▸ **RECORDS FOR THE EXERCISE**

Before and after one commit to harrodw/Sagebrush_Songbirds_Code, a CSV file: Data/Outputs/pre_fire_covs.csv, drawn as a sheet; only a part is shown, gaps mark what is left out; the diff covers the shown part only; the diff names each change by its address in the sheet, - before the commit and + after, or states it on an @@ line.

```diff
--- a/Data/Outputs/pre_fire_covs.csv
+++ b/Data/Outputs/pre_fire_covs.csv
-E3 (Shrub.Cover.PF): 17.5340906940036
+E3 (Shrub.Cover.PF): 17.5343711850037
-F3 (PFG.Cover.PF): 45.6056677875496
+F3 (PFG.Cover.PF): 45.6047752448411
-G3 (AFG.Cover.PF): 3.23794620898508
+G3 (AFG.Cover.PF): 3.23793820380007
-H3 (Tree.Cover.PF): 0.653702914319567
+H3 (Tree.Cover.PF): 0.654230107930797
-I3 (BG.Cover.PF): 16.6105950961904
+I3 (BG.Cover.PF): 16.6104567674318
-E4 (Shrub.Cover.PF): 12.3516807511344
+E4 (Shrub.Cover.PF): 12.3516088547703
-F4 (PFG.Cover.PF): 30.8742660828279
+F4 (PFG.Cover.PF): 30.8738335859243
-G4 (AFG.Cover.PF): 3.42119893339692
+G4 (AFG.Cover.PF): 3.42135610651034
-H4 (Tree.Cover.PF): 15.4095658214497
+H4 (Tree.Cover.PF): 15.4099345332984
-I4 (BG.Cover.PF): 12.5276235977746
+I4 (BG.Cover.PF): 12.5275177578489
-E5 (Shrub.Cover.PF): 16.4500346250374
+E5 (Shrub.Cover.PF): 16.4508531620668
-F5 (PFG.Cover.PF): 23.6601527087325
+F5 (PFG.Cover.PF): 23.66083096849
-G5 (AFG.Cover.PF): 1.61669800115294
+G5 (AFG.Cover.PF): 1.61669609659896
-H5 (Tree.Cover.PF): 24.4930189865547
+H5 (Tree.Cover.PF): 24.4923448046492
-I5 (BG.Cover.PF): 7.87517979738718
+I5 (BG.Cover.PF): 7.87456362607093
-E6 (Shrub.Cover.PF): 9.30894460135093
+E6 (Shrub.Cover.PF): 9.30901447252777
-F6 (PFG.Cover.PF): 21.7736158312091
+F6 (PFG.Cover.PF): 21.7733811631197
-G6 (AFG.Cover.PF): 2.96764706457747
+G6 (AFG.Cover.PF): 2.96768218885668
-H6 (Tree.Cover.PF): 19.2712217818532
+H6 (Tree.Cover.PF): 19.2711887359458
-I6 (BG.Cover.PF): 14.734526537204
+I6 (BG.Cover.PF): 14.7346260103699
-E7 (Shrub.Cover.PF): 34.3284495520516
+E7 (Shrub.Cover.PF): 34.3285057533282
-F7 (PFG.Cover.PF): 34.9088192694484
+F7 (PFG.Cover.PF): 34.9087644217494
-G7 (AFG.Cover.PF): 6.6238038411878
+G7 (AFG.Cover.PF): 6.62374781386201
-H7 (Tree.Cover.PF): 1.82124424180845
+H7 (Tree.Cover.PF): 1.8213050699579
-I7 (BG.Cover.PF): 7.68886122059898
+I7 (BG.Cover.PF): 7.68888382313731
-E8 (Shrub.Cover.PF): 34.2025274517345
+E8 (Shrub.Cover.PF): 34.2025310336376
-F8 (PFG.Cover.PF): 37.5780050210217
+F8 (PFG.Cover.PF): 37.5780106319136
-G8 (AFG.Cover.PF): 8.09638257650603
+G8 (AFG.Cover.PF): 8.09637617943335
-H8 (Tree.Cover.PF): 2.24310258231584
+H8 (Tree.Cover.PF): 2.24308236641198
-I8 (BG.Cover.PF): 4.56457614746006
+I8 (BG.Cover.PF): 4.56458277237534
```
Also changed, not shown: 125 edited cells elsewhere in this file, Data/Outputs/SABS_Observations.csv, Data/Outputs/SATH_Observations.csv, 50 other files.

▸ **EXERCISE PROMPT**
In full and without error, restate the data.

▸ **TASK OUTPUT**
Before and after one commit to harrodw/Sagebrush_Songbirds_Code, a CSV file: Data/Outputs/pre_fire_covs.csv, drawn as a sheet; only a part is shown, gaps mark what is left out; the diff covers the shown part only; the diff names each change by its address in the sheet, - before the commit and + after, or states it on an @@ line.

```diff
--- a/Data/Outputs/pre_fire_covs.csv
+++ b/Data/Outputs/pre_fire_covs.csv
-E3 (Shrub.Cover.PF): 17.5340906940036
+E3 (Shrub.Cover.PF): 17.5343711850037
-F3 (PFG.Cover.PF): 45.6056677875496
+F3 (PFG.Cover.PF): 45.6047752448411
-G3 (AFG.Cover.PF): 3.23794620898508
+G3 (AFG.Cover.PF): 3.23793820380007
-H3 (Tree.Cover.PF): 0.653702914319567
+H3 (Tree.Cover.PF): 0.654230107930797
-I3 (BG.Cover.PF): 16.6105950961904
+I3 (BG.Cover.PF): 16.6104567674318
-E4 (Shrub.Cover.PF): 12.3516807511344
+E4 (Shrub.Cover.PF): 12.3516088547703
-F4 (PFG.Cover.PF): 30.8742660828279
+F4 (PFG.Cover.PF): 30.8738335859243
-G4 (AFG.Cover.PF): 3.42119893339692
+G4 (AFG.Cover.PF): 3.42135610651034
-H4 (Tree.Cover.PF): 15.4095658214497
+H4 (Tree.Cover.PF): 15.4099345332984
-I4 (BG.Cover.PF): 12.5276235977746
+I4 (BG.Cover.PF): 12.5275177578489
-E5 (Shrub.Cover.PF): 16.4500346250374
+E5 (Shrub.Cover.PF): 16.4508531620668
-F5 (PFG.Cover.PF): 23.6601527087325
+F5 (PFG.Cover.PF): 23.66083096849
-G5 (AFG.Cover.PF): 1.61669800115294
+G5 (AFG.Cover.PF): 1.61669609659896
-H5 (Tree.Cover.PF): 24.4930189865547
+H5 (Tree.Cover.PF): 24.4923448046492
-I5 (BG.Cover.PF): 7.87517979738718
+I5 (BG.Cover.PF): 7.87456362607093
-E6 (Shrub.Cover.PF): 9.30894460135093
+E6 (Shrub.Cover.PF): 9.30901447252777
-F6 (PFG.Cover.PF): 21.7736158312091
+F6 (PFG.Cover.PF): 21.7733811631197
-G6 (AFG.Cover.PF): 2.96764706457747
+G6 (AFG.Cover.PF): 2.96768218885668
-H6 (Tree.Cover.PF): 19.2712217818532
+H6 (Tree.Cover.PF): 19.2711887359458
-I6 (BG.Cover.PF): 14.734526537204
+I6 (BG.Cover.PF): 14.7346260103699
-E7 (Shrub.Cover.PF): 34.3284495520516
+E7 (Shrub.Cover.PF): 34.3285057533282
-F7 (PFG.Cover.PF): 34.9088192694484
+F7 (PFG.Cover.PF): 34.9087644217494
-G7 (AFG.Cover.PF): 6.6238038411878
+G7 (AFG.Cover.PF): 6.62374781386201
-H7 (Tree.Cover.PF): 1.82124424180845
+H7 (Tree.Cover.PF): 1.8213050699579
-I7 (BG.Cover.PF): 7.68886122059898
+I7 (BG.Cover.PF): 7.68888382313731
-E8 (Shrub.Cover.PF): 34.2025274517345
+E8 (Shrub.Cover.PF): 34.2025310336376
-F8 (PFG.Cover.PF): 37.5780050210217
+F8 (PFG.Cover.PF): 37.5780106319136
-G8 (AFG.Cover.PF): 8.09638257650603
+G8 (AFG.Cover.PF): 8.09637617943335
-H8 (Tree.Cover.PF): 2.24310258231584
+H8 (Tree.Cover.PF): 2.24308236641198
-I8 (BG.Cover.PF): 4.56457614746006
+I8 (BG.Cover.PF): 4.56458277237534
```
Also changed, not shown: 125 edited cells elsewhere in this file, Data/Outputs/SABS_Observations.csv, Data/Outputs/SATH_Observations.csv, 50 other files.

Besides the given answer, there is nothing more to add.